Provide a range of support mechanisms that will facilitate the retention and progression of your female employees.
It is important to consider a range of support initiatives to address the barriers that women in particular face when considering career progression. Providing a range of mentors, implementing flexible working arrangements, and challenging bias and stereotyping are examples that are proven to be effective.
We provide mentors including high level sponsors.
Mentors are great but what can be even more influential is having a high level sponsor who takes a proactive interest in your career and is an advocate for you on your career journey.
- Make sure that female talent is offered a sponsor to the same extent as your male talent. Monitor and promote opportunities.
- Encourage and support senior male executives to take a young woman under their wing. They may initially be nervous of this but this can be hugely beneficial for your early career stage female employees.
- Support reverse mentoring relationships which can also evolve from close sponsorship as these can be mutually beneficial.
We offer flexible working opportunities to all our employees.
Creating a flexible working environment which allows good work life balance is important for the future of your business as your younger employees especially have high expectations of their quality of life. This will be true for both your male and female employees.
- Run a Flexible Future focus group to gather ideas and opinions on how flexible working arrangements such as flexi-time, part time, job share and compressed hours could be applied in your business.
- Identify barriers that might currently prevent flexible working and determine strategies to remove them. WISE can facilitate such a session – find out more details here.
We minimise bias and stereotyping in all areas of our employment practices.
Ensure that you have prepared the ground and that all employees, from the top down, understand the business case for your organisations commitment to women in STEM.
The groundwork started at recruitment and supporting the apprentice through their apprenticeship needs to be extended into the wider workforce.
- Equip line managers with the knowledge and tools to ensure they are not behaving in a biased or inappropriate way.
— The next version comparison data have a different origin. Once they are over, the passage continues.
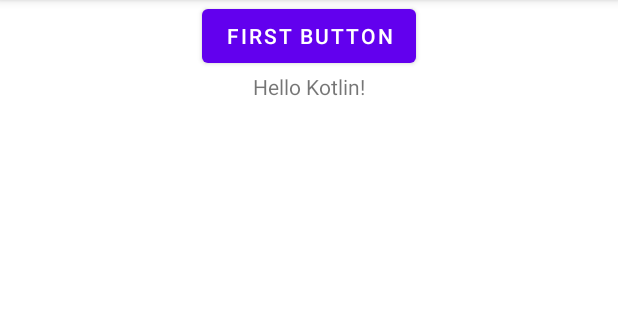
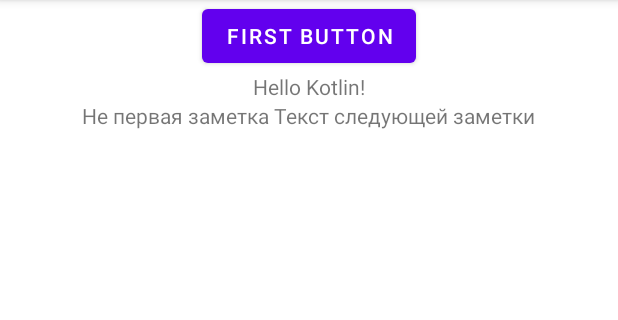
Before and after one commit to 7cigun/FirstKotlinApp, an Android app: the screen it shows after launch (MainActivity), after a tap on "FIRST BUTTON", on a phone screen of 412 x 824 dp, the part 84-404 px from its top. Run offline under Robolectric (Android 15) with nearby library versions, the phone set to English and light mode, and no system bars.

```diff
--- a/app/src/main/java/ru/gb/firstkotlinapp/MainActivity.kt
+++ b/app/src/main/java/ru/gb/firstkotlinapp/MainActivity.kt
@@ -20,5 +20,12 @@ class MainActivity : AppCompatActivity() {
             textView.text = "Hello Kotlin!"
         }
 
+        val note1 = Note("Первая заметка", "Текст первой заметки")
+        val note2 = note1.copy()
+        note2.title = "Не первая заметка"
+        note2.note = "Текст следующей заметки"
+
+        val textView1: TextView = findViewById(R.id.textView1)
+        textView1.text = note2.title + " " + note2.note
     }
 }
--- a/app/src/main/java/ru/gb/firstkotlinapp/Note.kt
+++ b/app/src/main/java/ru/gb/firstkotlinapp/Note.kt
@@ -1,3 +1,3 @@
 package ru.gb.firstkotlinapp
 
-data class Note(val title: String = "Заметка по умолчанию", val note: String = "просто заметка")
+data class Note(var title: String = "Заметка по умолчанию", var note: String = "просто заметка")
--- a/app/src/main/res/layout/activity_main.xml
+++ b/app/src/main/res/layout/activity_main.xml
@@ -24,4 +24,15 @@
         app:layout_constraintRight_toRightOf="parent"
         app:layout_constraintTop_toTopOf="parent" />
 
+    <TextView
+        android:id="@+id/textView1"
+        android:layout_width="wrap_content"
+        android:layout_height="wrap_content"
+        android:layout_gravity="center_horizontal"
+        app:layout_constraintBottom_toBottomOf="parent"
+        app:layout_constraintLeft_toLeftOf="parent"
+        app:layout_constraintRight_toRightOf="parent"
+        app:layout_constraintTop_toTopOf="parent" />
+
+
 </LinearLayout>
```
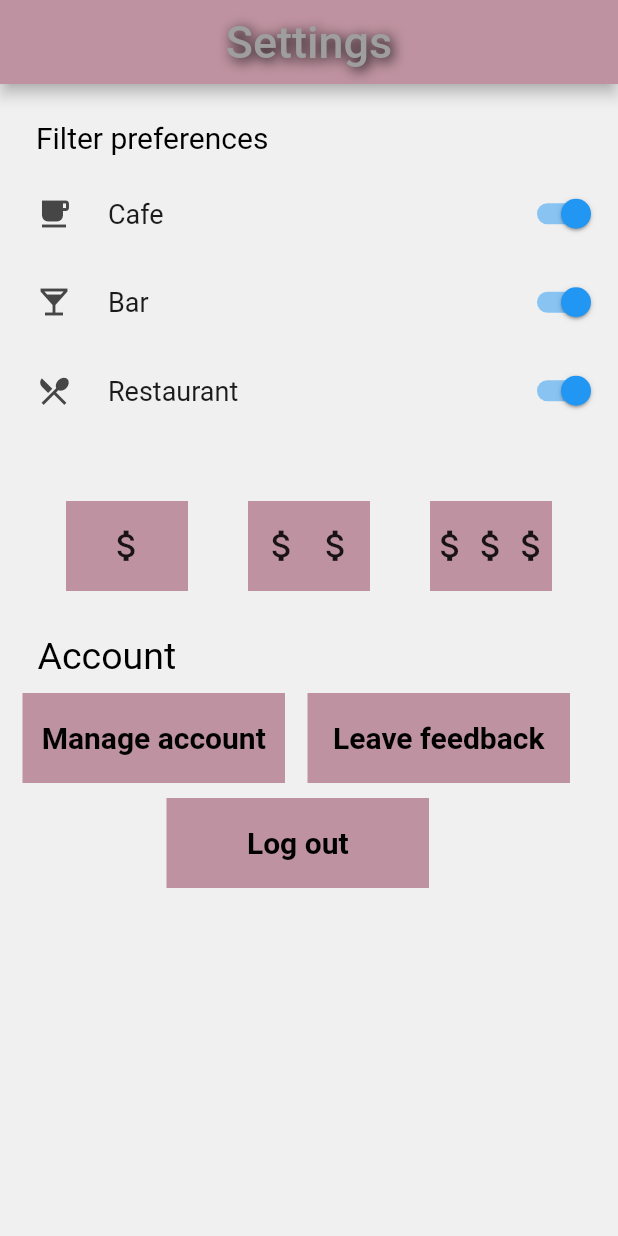
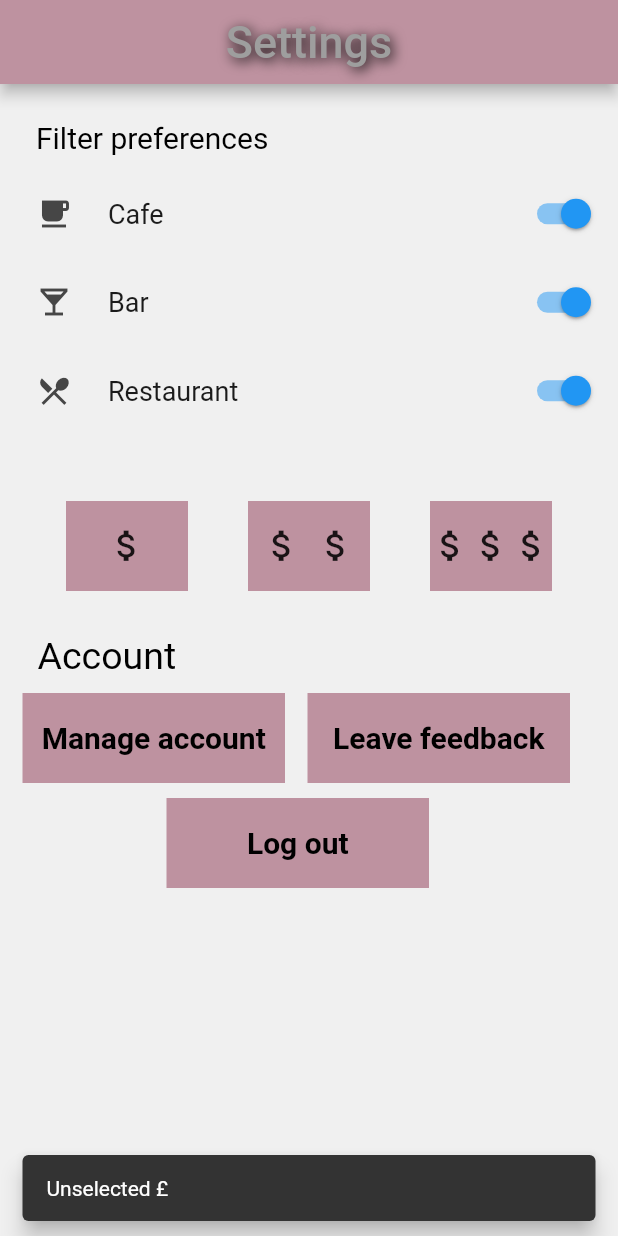
Before and after one commit to Ceasarna/Sun-Chaser, a Flutter app: the SettingsPage screen opened directly, after a tap on the "attach money" icon, on a phone screen of 412 x 824 dp. Run offline on Flutter 3.47's test engine with Material 2 defaults, Android fonts, the phone set to English and light mode, and no system bars; drawn by our look-alikes of settings_ui; our stand-ins replace firebase_auth, firebase_core, flutter_native_splash, flutter_signin_button, font_awesome_flutter, geolocator and 5 more; missing offline and left inert: firebase_auth_web, firebase_core_web, flutter_google_places, geolocator_web, google_api_headers, google_sign_in_web and 3 more; accounts and stored records are empty.

```diff
--- a/lib/SettingsPage.dart
+++ b/lib/SettingsPage.dart
@@ -113,6 +113,21 @@ class _SettingsPageState extends State<SettingsPage> {
                           onTap: () {
                             setState(() {
                               onClickPriceColor("LowPriceRange");
+
+                              if (_priceRangeBool["LowPriceRange"] == true) {
+                                ScaffoldMessenger.of(context).showSnackBar(const SnackBar(
+                                  duration: Duration(milliseconds: 1000),
+                                  behavior: SnackBarBehavior.floating,
+                                  content: Text('Selected £'),
+                                ));
+                              }else{
+                                ScaffoldMessenger.of(context).showSnackBar(const SnackBar(
+                                  duration: Duration(milliseconds: 1000),
+                                  content: Text('Unselected £'),
+                                  behavior: SnackBarBehavior.floating,
+                                ));
+                              }
+
                             });
                             print("Tapped single dollarSign");
                           },
@@ -139,6 +154,21 @@ class _SettingsPageState extends State<SettingsPage> {
                           onTap: () {
                             setState(() {
                               onClickPriceColor("MediumPriceRange");
+
+                              if (_priceRangeBool["MediumPriceRange"] == true) {
+                                ScaffoldMessenger.of(context).showSnackBar(const SnackBar(
+                                  duration: Duration(milliseconds: 1000),
+                                  behavior: SnackBarBehavior.floating,
+                                  content: Text('Selected ££'),
+                                ));
+                              }else{
+                                ScaffoldMessenger.of(context).showSnackBar(const SnackBar(
+                                  duration: Duration(milliseconds: 1000),
+                                  content: Text('Unselected ££'),
+                                  behavior: SnackBarBehavior.floating,
+                                ));
+                              }
+
                             });
                             print("Tapped double dollarSign");
                           },
@@ -169,6 +199,21 @@ class _SettingsPageState extends State<SettingsPage> {
                           onTap: () {
                             setState(() {
                               onClickPriceColor("HighPriceRange");
+
+                              if (_priceRangeBool["HighPriceRange"] == true) {
+                                ScaffoldMessenger.of(context).showSnackBar(const SnackBar(
+                                  duration: Duration(milliseconds: 1000),
+                                  behavior: SnackBarBehavior.floating,
+                                  content: Text('Selected £££'),
+                                ));
+                              }else{
+                                ScaffoldMessenger.of(context).showSnackBar(const SnackBar(
+                                  duration: Duration(milliseconds: 1000),
+                                  content: Text('Unselected £££'),
+                                  behavior: SnackBarBehavior.floating,
+                                ));
+                              }
+
                             });
                             print("Tapped Tripple dollarSign");
                           },
```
- Ensure managers are aware of the negative impact of more subtle behaviours such as being patronising or protective, paternal behaviours which are unhelpful for career progression.